Report how many lines in the records below hold "scrollbar", with no other output.

-- SUPPLIED DATA follows --

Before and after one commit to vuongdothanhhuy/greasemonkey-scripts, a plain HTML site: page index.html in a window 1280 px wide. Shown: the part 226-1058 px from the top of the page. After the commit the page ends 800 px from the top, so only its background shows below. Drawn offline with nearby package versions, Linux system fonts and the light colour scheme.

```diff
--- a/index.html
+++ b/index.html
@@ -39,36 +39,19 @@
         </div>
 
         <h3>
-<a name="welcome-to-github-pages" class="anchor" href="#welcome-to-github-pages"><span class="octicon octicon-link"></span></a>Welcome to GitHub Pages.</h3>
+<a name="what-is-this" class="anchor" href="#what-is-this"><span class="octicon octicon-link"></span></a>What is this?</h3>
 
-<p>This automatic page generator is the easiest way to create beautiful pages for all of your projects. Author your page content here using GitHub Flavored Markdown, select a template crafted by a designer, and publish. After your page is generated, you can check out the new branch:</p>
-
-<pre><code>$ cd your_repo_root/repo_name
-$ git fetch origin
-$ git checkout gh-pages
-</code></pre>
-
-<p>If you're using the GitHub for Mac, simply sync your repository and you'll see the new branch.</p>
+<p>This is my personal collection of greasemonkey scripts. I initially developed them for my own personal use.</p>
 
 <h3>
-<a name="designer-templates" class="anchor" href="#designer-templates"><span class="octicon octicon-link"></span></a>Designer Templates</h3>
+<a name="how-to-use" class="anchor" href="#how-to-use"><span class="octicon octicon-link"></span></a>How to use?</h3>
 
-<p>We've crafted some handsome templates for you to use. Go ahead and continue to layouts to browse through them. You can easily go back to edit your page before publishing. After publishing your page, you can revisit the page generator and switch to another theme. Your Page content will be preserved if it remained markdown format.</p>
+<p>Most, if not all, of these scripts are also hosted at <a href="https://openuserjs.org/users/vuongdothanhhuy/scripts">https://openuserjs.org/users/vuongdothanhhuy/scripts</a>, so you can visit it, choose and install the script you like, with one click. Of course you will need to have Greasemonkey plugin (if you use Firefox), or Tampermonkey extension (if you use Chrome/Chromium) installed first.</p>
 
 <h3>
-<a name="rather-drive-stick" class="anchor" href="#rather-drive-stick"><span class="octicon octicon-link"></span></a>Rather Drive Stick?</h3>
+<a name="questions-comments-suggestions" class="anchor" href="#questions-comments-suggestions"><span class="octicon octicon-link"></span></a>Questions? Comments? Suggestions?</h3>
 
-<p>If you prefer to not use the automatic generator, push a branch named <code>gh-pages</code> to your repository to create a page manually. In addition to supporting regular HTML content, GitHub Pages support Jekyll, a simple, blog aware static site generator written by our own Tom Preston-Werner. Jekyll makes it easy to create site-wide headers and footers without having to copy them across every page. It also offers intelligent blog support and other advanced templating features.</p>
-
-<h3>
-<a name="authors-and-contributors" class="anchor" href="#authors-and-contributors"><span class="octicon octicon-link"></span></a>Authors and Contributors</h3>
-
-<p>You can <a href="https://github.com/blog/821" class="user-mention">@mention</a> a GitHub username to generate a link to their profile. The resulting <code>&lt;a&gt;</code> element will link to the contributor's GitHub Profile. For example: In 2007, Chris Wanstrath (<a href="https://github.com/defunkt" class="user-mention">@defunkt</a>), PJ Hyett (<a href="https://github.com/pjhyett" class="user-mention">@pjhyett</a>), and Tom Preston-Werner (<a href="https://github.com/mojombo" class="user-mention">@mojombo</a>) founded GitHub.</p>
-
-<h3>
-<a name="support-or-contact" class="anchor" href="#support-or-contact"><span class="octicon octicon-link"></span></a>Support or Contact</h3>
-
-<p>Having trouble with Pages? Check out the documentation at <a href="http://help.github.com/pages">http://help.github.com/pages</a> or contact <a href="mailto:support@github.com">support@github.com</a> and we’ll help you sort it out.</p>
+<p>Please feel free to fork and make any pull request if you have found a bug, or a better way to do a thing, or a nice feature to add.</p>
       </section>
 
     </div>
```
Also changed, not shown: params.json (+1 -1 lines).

-- SUPPLIED DATA concluded --
-- SUPPLIED DATA follows --

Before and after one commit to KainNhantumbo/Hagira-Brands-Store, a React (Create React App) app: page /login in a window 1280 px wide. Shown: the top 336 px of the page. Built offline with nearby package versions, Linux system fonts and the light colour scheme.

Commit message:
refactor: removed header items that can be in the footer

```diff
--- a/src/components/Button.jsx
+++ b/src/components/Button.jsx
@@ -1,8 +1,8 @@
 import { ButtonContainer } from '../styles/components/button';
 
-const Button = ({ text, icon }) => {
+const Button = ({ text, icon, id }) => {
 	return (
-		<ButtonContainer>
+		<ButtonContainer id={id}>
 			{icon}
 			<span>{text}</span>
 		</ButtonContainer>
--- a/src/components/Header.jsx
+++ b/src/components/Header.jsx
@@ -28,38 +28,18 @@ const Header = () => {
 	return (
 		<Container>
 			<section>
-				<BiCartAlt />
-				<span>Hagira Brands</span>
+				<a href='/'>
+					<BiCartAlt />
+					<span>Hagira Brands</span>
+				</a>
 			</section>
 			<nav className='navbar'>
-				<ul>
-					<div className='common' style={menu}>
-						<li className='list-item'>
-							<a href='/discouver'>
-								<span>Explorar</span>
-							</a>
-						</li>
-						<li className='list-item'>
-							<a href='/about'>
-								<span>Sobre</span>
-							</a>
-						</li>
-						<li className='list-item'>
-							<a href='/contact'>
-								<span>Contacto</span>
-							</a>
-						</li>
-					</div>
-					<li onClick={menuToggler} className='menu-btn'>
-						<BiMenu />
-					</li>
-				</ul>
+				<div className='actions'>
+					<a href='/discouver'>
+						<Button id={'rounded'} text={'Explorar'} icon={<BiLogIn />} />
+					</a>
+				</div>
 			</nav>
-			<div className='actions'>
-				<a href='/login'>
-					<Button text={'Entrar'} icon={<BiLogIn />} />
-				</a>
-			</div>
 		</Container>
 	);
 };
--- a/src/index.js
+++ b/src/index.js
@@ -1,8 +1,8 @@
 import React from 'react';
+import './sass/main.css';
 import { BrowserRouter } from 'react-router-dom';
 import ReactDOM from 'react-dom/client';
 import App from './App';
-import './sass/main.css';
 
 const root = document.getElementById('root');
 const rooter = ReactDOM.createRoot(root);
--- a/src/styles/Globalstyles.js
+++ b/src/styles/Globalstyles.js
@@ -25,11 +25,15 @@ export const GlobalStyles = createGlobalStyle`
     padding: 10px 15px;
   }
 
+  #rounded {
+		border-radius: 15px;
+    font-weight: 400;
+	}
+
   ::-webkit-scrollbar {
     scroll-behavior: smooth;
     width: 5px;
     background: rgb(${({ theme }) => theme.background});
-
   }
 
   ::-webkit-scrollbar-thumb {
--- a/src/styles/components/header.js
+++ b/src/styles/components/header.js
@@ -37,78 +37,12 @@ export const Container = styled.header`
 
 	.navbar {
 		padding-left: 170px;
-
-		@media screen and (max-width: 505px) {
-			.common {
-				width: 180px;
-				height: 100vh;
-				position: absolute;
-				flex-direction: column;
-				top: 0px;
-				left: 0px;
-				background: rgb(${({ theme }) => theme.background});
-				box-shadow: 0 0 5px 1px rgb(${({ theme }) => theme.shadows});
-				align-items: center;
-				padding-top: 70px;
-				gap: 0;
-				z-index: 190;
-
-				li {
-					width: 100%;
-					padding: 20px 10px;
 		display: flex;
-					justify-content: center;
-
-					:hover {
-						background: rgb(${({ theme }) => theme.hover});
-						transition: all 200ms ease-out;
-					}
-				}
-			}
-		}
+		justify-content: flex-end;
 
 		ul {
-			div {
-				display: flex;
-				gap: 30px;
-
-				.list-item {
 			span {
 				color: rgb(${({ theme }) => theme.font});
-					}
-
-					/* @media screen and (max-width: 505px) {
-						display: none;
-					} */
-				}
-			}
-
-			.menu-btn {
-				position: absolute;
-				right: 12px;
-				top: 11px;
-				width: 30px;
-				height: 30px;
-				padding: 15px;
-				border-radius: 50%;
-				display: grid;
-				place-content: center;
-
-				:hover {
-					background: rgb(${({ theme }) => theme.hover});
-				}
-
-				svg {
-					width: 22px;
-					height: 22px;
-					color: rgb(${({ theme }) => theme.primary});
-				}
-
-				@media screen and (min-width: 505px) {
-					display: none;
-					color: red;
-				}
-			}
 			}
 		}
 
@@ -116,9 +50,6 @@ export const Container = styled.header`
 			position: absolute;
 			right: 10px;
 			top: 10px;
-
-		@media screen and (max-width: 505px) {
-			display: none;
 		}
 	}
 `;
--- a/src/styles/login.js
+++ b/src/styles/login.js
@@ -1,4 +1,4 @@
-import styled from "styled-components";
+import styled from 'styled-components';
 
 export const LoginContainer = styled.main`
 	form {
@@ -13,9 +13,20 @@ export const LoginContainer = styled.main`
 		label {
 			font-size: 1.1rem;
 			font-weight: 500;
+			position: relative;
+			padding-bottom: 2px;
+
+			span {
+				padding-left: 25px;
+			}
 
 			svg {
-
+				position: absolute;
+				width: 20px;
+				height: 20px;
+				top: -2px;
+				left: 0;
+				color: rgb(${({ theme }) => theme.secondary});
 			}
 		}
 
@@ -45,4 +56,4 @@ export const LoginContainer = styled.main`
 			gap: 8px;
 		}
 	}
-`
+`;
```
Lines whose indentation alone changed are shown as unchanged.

-- SUPPLIED DATA concluded --
-- SUPPLIED DATA follows --

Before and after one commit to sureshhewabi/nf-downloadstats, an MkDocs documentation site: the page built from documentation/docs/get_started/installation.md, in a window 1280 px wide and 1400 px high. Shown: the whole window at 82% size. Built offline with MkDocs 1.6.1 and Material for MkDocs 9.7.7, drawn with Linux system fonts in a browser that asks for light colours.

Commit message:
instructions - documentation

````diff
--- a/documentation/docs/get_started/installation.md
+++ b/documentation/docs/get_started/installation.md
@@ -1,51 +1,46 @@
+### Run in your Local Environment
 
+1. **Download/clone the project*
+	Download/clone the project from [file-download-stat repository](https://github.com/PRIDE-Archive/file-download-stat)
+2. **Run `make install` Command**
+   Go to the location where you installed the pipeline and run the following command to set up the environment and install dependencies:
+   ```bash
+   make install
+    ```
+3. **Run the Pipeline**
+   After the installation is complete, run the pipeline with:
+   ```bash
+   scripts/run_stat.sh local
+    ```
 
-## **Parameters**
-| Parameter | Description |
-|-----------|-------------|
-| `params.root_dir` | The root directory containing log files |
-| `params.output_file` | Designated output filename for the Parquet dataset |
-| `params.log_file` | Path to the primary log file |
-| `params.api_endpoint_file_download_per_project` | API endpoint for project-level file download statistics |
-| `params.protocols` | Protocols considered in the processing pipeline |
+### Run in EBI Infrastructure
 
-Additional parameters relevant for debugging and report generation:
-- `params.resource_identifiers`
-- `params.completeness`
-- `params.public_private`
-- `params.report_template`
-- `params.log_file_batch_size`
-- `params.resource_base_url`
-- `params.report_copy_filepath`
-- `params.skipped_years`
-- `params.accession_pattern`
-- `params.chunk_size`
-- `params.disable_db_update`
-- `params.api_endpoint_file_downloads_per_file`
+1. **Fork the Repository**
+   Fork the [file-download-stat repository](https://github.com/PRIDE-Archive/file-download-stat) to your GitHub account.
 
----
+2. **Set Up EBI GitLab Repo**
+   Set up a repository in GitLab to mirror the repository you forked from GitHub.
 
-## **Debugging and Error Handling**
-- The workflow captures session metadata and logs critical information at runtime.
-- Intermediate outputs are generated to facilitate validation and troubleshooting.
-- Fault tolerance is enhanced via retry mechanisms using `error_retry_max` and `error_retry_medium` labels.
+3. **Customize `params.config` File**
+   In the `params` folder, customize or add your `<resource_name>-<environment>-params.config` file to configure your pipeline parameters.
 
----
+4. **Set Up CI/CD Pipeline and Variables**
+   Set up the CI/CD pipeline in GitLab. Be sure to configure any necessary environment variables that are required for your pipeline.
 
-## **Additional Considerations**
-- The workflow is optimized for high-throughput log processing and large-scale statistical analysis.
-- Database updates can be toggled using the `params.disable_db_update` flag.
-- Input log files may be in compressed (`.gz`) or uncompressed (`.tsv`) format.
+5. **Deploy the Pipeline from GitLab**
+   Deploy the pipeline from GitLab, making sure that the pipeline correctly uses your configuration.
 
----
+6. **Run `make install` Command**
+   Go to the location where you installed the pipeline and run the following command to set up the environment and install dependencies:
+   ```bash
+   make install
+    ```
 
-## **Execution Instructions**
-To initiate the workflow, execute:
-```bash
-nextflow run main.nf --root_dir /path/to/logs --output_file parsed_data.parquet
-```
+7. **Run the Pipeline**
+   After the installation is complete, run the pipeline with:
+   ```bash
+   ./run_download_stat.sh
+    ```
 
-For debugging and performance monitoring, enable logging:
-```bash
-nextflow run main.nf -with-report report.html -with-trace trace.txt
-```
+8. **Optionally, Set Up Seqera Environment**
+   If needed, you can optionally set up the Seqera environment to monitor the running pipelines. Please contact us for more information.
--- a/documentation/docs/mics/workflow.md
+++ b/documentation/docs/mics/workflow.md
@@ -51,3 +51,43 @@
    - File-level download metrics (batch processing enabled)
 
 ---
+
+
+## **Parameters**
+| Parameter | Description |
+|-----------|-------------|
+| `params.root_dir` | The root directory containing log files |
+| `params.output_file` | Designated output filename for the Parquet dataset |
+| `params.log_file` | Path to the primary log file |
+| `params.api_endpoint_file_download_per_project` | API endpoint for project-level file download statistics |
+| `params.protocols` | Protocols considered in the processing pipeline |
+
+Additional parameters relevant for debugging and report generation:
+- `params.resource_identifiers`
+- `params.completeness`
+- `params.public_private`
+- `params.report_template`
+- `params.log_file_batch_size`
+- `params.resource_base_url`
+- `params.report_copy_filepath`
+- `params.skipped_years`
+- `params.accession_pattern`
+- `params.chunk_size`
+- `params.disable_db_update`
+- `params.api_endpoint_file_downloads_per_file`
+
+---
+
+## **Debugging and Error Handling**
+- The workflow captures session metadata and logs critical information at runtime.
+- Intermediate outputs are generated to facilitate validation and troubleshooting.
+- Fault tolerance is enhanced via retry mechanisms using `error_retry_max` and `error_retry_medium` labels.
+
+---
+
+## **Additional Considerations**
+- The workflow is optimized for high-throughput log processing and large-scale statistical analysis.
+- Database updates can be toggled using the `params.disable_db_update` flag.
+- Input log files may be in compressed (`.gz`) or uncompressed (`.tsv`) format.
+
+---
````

-- SUPPLIED DATA concluded --

▸ **EXERCISE RESULT**
2